> [What you are asked to do] Records follow. Select each line holding "calculateReturns".

> [Task data]
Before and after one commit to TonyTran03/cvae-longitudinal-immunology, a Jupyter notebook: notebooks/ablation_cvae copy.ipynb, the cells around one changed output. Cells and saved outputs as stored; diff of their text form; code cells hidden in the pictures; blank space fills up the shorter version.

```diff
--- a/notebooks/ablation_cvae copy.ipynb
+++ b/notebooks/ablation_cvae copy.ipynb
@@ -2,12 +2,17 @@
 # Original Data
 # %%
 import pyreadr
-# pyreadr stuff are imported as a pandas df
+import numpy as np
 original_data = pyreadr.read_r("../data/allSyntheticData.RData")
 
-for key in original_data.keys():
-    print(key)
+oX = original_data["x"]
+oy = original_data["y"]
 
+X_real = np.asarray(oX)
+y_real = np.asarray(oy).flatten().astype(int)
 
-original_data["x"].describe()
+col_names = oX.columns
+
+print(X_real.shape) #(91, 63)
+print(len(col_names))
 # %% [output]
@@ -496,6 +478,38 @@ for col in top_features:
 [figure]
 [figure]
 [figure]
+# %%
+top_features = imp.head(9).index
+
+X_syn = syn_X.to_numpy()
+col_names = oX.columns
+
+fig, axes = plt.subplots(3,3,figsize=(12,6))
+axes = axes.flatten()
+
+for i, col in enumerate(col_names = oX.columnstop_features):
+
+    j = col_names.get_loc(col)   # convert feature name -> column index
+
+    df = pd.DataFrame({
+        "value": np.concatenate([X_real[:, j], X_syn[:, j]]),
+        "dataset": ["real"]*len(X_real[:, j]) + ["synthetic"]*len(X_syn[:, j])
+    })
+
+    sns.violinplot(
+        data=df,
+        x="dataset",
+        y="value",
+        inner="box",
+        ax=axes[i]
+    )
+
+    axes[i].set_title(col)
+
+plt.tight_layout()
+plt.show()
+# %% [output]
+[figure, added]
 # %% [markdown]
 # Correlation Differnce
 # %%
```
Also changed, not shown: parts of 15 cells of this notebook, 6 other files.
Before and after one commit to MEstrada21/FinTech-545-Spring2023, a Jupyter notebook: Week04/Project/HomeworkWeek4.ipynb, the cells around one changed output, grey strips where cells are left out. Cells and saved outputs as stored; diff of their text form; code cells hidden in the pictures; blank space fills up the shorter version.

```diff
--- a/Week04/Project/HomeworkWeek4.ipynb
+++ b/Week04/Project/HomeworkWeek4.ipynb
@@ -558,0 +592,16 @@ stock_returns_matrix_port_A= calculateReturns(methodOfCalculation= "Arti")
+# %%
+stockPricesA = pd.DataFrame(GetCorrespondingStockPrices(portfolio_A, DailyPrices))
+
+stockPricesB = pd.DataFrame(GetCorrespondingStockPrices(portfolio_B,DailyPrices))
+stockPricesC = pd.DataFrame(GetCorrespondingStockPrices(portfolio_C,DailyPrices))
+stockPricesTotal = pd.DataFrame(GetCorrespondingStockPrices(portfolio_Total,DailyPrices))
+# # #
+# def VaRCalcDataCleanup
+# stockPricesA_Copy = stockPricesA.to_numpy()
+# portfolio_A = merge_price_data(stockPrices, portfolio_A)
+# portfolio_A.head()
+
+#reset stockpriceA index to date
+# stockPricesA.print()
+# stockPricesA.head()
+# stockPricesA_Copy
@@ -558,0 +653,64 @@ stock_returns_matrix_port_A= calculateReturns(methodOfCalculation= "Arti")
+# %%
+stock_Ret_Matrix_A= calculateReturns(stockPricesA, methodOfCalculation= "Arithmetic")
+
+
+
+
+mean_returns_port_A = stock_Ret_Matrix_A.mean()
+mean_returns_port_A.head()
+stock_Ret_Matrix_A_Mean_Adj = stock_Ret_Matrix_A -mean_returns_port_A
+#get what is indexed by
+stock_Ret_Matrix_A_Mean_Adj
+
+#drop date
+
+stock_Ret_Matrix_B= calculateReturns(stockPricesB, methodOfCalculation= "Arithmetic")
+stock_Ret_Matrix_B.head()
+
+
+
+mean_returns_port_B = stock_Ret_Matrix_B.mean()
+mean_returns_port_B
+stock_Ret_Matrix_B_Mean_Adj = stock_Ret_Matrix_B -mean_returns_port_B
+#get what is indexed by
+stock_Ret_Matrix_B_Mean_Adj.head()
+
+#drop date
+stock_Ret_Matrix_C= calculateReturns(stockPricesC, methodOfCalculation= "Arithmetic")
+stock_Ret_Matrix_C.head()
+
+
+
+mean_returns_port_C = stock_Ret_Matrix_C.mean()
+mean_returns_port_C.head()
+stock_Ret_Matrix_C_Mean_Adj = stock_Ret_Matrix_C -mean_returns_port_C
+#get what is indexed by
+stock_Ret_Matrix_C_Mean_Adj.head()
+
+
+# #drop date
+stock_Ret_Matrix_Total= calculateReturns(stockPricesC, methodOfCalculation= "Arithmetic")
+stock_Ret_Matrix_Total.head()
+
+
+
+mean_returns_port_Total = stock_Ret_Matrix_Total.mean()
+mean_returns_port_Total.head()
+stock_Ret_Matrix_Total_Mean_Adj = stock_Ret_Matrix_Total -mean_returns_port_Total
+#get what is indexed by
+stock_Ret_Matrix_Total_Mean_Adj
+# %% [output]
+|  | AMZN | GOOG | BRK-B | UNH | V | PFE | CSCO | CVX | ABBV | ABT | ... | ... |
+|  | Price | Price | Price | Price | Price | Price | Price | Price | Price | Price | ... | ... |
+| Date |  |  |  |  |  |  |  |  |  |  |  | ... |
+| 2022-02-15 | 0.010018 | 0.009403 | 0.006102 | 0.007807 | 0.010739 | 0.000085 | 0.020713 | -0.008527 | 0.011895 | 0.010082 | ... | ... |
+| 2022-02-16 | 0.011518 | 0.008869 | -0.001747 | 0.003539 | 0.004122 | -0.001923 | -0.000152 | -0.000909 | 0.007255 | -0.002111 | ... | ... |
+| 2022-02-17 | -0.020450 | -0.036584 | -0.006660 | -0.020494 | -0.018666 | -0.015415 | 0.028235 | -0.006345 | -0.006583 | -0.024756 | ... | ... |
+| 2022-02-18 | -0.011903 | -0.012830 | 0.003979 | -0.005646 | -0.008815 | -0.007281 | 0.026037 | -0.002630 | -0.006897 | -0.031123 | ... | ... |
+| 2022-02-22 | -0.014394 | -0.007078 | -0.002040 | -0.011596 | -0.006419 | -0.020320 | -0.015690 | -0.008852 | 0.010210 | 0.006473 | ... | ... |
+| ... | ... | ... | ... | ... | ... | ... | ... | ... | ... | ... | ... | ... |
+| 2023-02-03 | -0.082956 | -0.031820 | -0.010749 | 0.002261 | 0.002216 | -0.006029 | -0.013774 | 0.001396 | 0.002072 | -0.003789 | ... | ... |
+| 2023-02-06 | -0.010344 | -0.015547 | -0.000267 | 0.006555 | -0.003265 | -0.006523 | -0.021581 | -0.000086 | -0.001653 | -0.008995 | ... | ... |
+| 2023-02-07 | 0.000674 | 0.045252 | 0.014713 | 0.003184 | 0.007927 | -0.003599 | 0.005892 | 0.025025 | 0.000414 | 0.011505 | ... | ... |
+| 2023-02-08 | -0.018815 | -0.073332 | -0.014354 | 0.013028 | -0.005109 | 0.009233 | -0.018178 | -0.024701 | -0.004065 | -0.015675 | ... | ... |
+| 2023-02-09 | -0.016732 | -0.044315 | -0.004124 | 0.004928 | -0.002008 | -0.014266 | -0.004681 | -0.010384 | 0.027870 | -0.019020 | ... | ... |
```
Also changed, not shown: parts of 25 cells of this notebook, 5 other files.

> [Result of the task]
@@ -558,0 +592,16 @@ stock_returns_matrix_port_A= calculateReturns(methodOfCalculation= "Arti")
@@ -558,0 +653,64 @@ stock_returns_matrix_port_A= calculateReturns(methodOfCalculation= "Arti")
+stock_Ret_Matrix_A= calculateReturns(stockPricesA, methodOfCalculation= "Arithmetic")
+stock_Ret_Matrix_B= calculateReturns(stockPricesB, methodOfCalculation= "Arithmetic")
+stock_Ret_Matrix_C= calculateReturns(stockPricesC, methodOfCalculation= "Arithmetic")
+stock_Ret_Matrix_Total= calculateReturns(stockPricesC, methodOfCalculation= "Arithmetic")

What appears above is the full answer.